Screenshot and code edit data:
============================================================

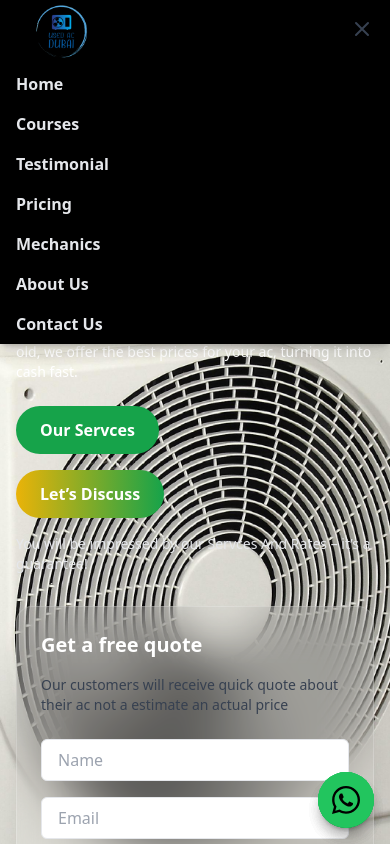
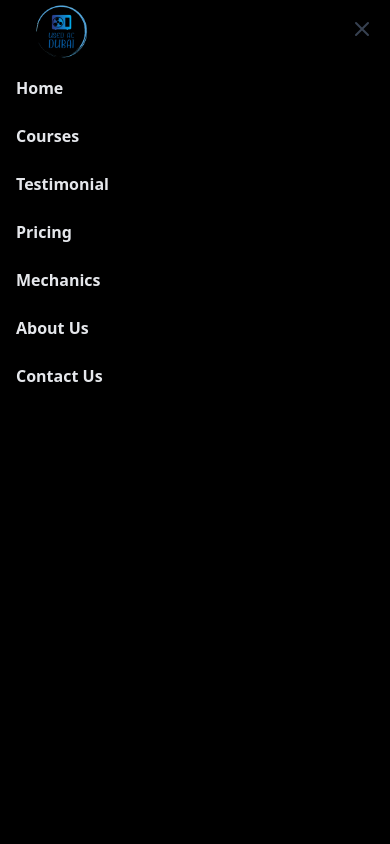
Before and after one commit to waqaxhp/usedac, a React (Vite) app: page / in a window 390 px wide. Both pictures are taken after a click on the button 362 px from the left and 29 px from the top of the page. Shown: the top 844 px of the page. Built offline with nearby package versions, Linux system fonts and the light colour scheme.

Commit message:
Update !
Update !

```diff
--- a/src/Components/Navbar.jsx
+++ b/src/Components/Navbar.jsx
@@ -103,12 +103,12 @@ const Navbar = () => {
       </div>
 
       {/* Mobile Menu */}
-      {/* Mobile Menu */}
       {isMenuOpen && (
-        <div className="md:hidden bg-black shadow-lg">
+        <div className="md:hidden fixed top-16 left-0 w-full h-screen bg-black z-50">
+          <div className="flex flex-col">
             <NavLink
               to="/"
-            className="block px-4 py-2 text-gray-200 font-bold hover:bg-green-700"
+              className="block px-4 py-3 text-gray-200 font-bold hover:bg-green-700"
               onClick={() => setIsMenuOpen(false)}
             >
               Home
@@ -116,7 +116,7 @@ const Navbar = () => {
 
             <NavLink
               to="/services"
-            className="block px-4 py-2 text-gray-200 font-bold hover:bg-green-700"
+              className="block px-4 py-3 text-gray-200 font-bold hover:bg-green-700"
               onClick={() => setIsMenuOpen(false)}
             >
               Courses
@@ -124,7 +124,7 @@ const Navbar = () => {
 
             <NavLink
               to="/testimonials"
-            className="block px-4 py-2 text-gray-200 font-bold hover:bg-green-700"
+              className="block px-4 py-3 text-gray-200 font-bold hover:bg-green-700"
               onClick={() => setIsMenuOpen(false)}
             >
               Testimonial
@@ -132,7 +132,7 @@ const Navbar = () => {
 
             <NavLink
               to="/pricing"
-            className="block px-4 py-2 text-gray-200 font-bold hover:bg-green-700"
+              className="block px-4 py-3 text-gray-200 font-bold hover:bg-green-700"
               onClick={() => setIsMenuOpen(false)}
             >
               Pricing
@@ -140,7 +140,7 @@ const Navbar = () => {
 
             <NavLink
               to="/mechanics"
-            className="block px-4 py-2 text-gray-200 font-bold hover:bg-green-700"
+              className="block px-4 py-3 text-gray-200 font-bold hover:bg-green-700"
               onClick={() => setIsMenuOpen(false)}
             >
               Mechanics
@@ -148,7 +148,7 @@ const Navbar = () => {
 
             <NavLink
               to="/about"
-            className="block px-4 py-2 text-gray-200 font-bold hover:bg-green-700"
+              className="block px-4 py-3 text-gray-200 font-bold hover:bg-green-700"
               onClick={() => setIsMenuOpen(false)}
             >
               About Us
@@ -156,11 +156,12 @@ const Navbar = () => {
 
             <NavLink
               to="/contact-us"
-            className="block px-4 py-2 text-gray-200 font-bold hover:bg-green-700"
+              className="block px-4 py-3 text-gray-200 font-bold hover:bg-green-700"
               onClick={() => setIsMenuOpen(false)}
             >
               Contact Us
             </NavLink>
+          </div>
         </div>
       )}
     </nav>
```
Lines whose indentation alone changed are shown as unchanged.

============================================================

### [EXERCISE DIRECTIONS]
Within the data above, filter for lines containing the word "Components" and copy each one.

### [EXERCISE ANSWER]
--- a/src/Components/Navbar.jsx
+++ b/src/Components/Navbar.jsx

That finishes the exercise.